Following Up With Sid Wolfe (Part One)

Given the level of interest in our earlier blog post on Sidney Wolfe at the FDA advisory committee review for Johnson & Johnson’s rivaroxaban, we figured we'd call up Sid at his office at Public Citizen and ask the questions that you, dear readers, have posed to us:

What was behind Wolfe's decision to ask drug safety official John Senior his opinion of rivaroxaban’s benefit-risk profile during the advisory committee review? Doesn't that go against protocol, and what makes him so damn special?

Here’s what Wolfe had to say:

“John Senior without question, knows more about drug-induced liver toxicity than anyone at FDA.” Senior has organized agency workshops on the topic of hepatotoxicity, and has published numerous papers on the subject. Given that the committee was debating the significance of a liver safety signal, Wolfe said, “I assumed he would be knowledgeable.”

Rivaroxaban's hepatotoxicity signal is good reason by itself to engage thought leaders like Senior, Wolfe said: "FDA has been here before with ximelagatran," the AstraZeneca drug (also known as Exanta) that was rejected by FDA and later discontinued due to liver toxicity.

In the case of rivaroxaban, Wolfe acknowledged, "things are a bit more clouded," because the active comparator, enoxaparin (Sanofi-Aventis' Lovenox) has the potential to raise ALT levels, which may disguise the liver effects with rivaroxaban. In that sense, the rivaroxaban pivotal program reminded Wolfe of Pfizer's cardiovascular safety studies pitting celecoxib (Celebrex) against diclofenac, which he says has a known CV risk.

Wolfe also disputes the contention expressed by The IN VIVO Blog (and some of our readers) that he was stepping out of bounds by addressing Senior during the advisory committee review. FDA often has 15 to 20 different staff members sitting in the audience at advisory committee meetings, Wolfe pointed out, and it is not unusual for them to field questions from the panel.

Fair enough. We'd like to point out, however, that regardless of whether or not the advisory committee staff frown on that sort of exchange, it's not a step many advisory committee members would think to take. Which is precisely why he is not your typical advisory committee member.

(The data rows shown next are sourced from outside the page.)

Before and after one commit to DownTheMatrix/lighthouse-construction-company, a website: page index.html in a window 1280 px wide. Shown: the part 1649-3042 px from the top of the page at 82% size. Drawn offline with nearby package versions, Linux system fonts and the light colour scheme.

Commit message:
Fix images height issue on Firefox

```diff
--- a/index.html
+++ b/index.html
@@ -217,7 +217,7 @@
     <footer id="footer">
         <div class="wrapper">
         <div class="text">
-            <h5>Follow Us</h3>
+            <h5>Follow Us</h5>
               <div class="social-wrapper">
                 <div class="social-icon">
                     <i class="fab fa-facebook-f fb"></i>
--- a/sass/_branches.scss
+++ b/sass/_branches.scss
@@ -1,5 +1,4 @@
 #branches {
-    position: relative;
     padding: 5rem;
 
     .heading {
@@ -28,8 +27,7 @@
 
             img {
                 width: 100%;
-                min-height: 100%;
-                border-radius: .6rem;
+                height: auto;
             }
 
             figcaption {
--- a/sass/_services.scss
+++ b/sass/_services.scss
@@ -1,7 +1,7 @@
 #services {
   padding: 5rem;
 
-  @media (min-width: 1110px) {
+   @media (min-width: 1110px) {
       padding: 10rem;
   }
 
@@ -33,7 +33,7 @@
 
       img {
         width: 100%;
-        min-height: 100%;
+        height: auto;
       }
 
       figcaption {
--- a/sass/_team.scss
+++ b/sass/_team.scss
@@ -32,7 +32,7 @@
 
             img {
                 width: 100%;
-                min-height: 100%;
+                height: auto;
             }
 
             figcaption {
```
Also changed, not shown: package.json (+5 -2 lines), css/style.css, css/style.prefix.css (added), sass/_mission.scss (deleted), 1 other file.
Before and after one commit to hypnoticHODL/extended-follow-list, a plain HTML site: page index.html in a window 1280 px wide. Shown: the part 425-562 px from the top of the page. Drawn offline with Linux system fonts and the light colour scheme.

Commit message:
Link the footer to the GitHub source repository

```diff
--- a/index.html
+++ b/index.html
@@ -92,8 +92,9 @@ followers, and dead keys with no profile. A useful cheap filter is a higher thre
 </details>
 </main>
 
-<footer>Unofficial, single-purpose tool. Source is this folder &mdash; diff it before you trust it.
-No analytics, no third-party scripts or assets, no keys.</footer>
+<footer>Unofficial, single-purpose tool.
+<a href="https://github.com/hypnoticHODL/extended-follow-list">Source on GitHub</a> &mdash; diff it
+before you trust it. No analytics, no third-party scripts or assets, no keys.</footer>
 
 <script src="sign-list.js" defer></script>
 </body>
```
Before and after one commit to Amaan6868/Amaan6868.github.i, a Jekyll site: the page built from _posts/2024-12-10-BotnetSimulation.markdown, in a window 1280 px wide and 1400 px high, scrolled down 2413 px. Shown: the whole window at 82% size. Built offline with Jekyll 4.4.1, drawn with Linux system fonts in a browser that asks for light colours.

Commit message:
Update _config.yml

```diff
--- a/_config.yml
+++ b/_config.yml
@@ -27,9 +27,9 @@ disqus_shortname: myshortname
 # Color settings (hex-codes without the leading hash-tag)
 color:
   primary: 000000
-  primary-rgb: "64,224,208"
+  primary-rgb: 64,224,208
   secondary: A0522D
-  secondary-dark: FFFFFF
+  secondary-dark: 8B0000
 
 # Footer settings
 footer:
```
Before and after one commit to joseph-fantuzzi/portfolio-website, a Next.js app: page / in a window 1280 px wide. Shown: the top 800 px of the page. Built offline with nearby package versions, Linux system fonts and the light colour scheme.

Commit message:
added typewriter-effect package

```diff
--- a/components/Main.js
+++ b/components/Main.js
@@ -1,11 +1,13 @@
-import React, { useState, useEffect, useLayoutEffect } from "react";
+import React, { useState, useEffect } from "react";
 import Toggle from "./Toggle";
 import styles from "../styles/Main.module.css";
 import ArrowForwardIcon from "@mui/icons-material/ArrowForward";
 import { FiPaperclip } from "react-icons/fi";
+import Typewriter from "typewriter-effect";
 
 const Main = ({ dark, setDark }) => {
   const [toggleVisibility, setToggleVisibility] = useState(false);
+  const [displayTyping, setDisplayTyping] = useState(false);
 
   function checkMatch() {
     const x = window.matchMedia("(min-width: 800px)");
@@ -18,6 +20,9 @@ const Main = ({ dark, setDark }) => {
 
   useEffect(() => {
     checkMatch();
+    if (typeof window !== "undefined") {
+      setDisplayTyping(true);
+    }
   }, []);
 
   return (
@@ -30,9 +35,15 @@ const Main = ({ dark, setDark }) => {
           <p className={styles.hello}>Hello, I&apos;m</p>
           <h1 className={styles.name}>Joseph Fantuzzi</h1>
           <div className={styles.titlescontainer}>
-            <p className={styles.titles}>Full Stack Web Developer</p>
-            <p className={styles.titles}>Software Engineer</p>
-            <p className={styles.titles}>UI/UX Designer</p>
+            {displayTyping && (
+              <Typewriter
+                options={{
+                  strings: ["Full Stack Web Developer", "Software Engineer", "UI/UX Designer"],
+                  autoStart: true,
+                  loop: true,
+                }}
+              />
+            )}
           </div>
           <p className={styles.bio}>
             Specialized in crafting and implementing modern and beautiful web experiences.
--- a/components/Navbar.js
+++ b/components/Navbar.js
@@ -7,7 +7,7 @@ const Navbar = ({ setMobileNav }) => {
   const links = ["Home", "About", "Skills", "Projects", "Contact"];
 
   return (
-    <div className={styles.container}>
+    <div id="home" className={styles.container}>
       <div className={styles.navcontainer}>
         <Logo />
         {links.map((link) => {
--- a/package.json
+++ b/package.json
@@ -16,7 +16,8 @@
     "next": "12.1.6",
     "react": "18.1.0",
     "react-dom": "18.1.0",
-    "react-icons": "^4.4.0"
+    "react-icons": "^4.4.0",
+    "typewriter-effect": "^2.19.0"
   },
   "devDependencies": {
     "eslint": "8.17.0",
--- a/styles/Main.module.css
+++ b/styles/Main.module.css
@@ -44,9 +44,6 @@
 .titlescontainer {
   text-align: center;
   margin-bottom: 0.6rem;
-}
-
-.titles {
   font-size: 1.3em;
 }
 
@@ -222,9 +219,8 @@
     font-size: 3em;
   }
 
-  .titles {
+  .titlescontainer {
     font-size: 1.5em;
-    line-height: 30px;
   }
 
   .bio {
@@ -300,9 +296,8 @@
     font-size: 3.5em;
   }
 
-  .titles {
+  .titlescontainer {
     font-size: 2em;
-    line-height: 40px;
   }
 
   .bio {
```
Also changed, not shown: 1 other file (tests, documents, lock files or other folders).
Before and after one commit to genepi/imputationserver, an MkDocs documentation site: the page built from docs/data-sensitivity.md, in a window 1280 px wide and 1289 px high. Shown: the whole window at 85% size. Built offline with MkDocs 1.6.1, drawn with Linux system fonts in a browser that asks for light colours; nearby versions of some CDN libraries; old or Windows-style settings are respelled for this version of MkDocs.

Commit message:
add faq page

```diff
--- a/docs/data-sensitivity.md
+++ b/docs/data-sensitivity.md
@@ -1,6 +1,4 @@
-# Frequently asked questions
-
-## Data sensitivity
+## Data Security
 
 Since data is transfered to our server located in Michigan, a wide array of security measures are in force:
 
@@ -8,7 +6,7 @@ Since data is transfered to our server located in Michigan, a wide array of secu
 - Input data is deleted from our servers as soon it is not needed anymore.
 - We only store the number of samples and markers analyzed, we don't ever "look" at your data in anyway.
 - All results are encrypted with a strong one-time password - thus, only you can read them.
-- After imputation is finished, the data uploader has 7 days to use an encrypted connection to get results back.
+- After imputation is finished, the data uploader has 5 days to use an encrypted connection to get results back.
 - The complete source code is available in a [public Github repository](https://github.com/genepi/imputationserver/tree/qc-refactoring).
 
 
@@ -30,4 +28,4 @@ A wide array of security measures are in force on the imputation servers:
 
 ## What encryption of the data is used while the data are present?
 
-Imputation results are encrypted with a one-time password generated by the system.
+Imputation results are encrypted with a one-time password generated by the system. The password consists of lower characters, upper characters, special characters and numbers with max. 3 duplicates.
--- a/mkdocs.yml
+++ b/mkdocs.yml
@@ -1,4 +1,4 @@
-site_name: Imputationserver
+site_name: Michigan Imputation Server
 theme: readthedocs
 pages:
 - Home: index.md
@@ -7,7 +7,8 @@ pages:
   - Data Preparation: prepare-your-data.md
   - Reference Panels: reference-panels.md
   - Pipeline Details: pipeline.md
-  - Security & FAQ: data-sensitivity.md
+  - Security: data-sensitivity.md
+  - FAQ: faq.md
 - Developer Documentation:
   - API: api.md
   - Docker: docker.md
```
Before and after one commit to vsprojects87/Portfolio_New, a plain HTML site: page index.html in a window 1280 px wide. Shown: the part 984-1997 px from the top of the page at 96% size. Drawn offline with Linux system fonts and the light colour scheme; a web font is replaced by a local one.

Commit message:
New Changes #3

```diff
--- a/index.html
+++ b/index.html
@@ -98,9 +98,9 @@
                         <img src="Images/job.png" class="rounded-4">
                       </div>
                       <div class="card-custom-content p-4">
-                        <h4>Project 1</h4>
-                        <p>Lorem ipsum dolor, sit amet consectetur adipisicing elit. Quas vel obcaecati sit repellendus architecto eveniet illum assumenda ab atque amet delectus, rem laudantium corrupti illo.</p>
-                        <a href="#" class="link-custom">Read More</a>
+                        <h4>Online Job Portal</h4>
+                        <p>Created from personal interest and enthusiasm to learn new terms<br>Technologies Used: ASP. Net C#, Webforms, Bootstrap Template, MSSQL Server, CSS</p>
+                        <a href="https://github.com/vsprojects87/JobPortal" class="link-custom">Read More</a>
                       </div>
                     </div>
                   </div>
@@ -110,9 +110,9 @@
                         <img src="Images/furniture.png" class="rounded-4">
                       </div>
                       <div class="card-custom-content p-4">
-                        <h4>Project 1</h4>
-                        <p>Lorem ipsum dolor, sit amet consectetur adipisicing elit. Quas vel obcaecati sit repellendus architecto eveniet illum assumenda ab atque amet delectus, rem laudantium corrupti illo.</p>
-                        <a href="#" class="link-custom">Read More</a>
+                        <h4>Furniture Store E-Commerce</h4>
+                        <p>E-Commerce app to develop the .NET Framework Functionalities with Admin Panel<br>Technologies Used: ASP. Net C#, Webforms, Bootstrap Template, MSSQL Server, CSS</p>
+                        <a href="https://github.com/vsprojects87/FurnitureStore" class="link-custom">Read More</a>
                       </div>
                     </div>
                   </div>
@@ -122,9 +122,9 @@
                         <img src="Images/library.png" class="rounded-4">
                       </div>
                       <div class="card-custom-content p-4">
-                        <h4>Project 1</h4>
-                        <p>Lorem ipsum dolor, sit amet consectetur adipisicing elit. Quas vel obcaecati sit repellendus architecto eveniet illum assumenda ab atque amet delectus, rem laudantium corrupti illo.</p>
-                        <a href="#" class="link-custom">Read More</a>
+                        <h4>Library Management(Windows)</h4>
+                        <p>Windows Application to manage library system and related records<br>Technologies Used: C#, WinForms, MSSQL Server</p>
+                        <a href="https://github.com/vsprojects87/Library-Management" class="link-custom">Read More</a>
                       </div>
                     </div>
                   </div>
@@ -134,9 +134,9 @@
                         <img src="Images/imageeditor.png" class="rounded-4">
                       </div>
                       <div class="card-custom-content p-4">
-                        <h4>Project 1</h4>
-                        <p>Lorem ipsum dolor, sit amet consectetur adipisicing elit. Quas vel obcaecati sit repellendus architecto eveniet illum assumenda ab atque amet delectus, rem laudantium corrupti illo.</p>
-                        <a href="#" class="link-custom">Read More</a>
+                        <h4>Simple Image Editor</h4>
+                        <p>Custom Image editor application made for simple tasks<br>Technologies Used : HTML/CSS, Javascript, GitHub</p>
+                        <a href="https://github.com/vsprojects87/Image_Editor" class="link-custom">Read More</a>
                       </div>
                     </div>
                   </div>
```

And given that this is Sid Wolfe, he had to get one last dig for the pharma industry: Celebrex, he predicted, "will eventually come off the market."

Stay tuned for Part 2 of our chat with Wolfe tomorrow, which will discuss his past history with FDA principal deputy Joshua Sharfstein. Also, look for the tally of our readers' votes on whether Wolfe is right and Celebrex will come off the market.

1 comment:

Anonymous said...

John Senior does not know more about drug induced liver disease than anyone else at FDA.

Anyone who has worked with him at FDA knows that his job is basically to dismiss cases of hepatotoxicity as long as he possibly can.

We know about structure activity relationships and can predict various types of hepatotoxicity. We also know that underlying liver disease and viral hepatitis makes you more susceptable to drug induced liver disease. In spite of this John Senior's job is to always deny that it's due to the drug as unless it's an absolutely pure case without any confounding variables.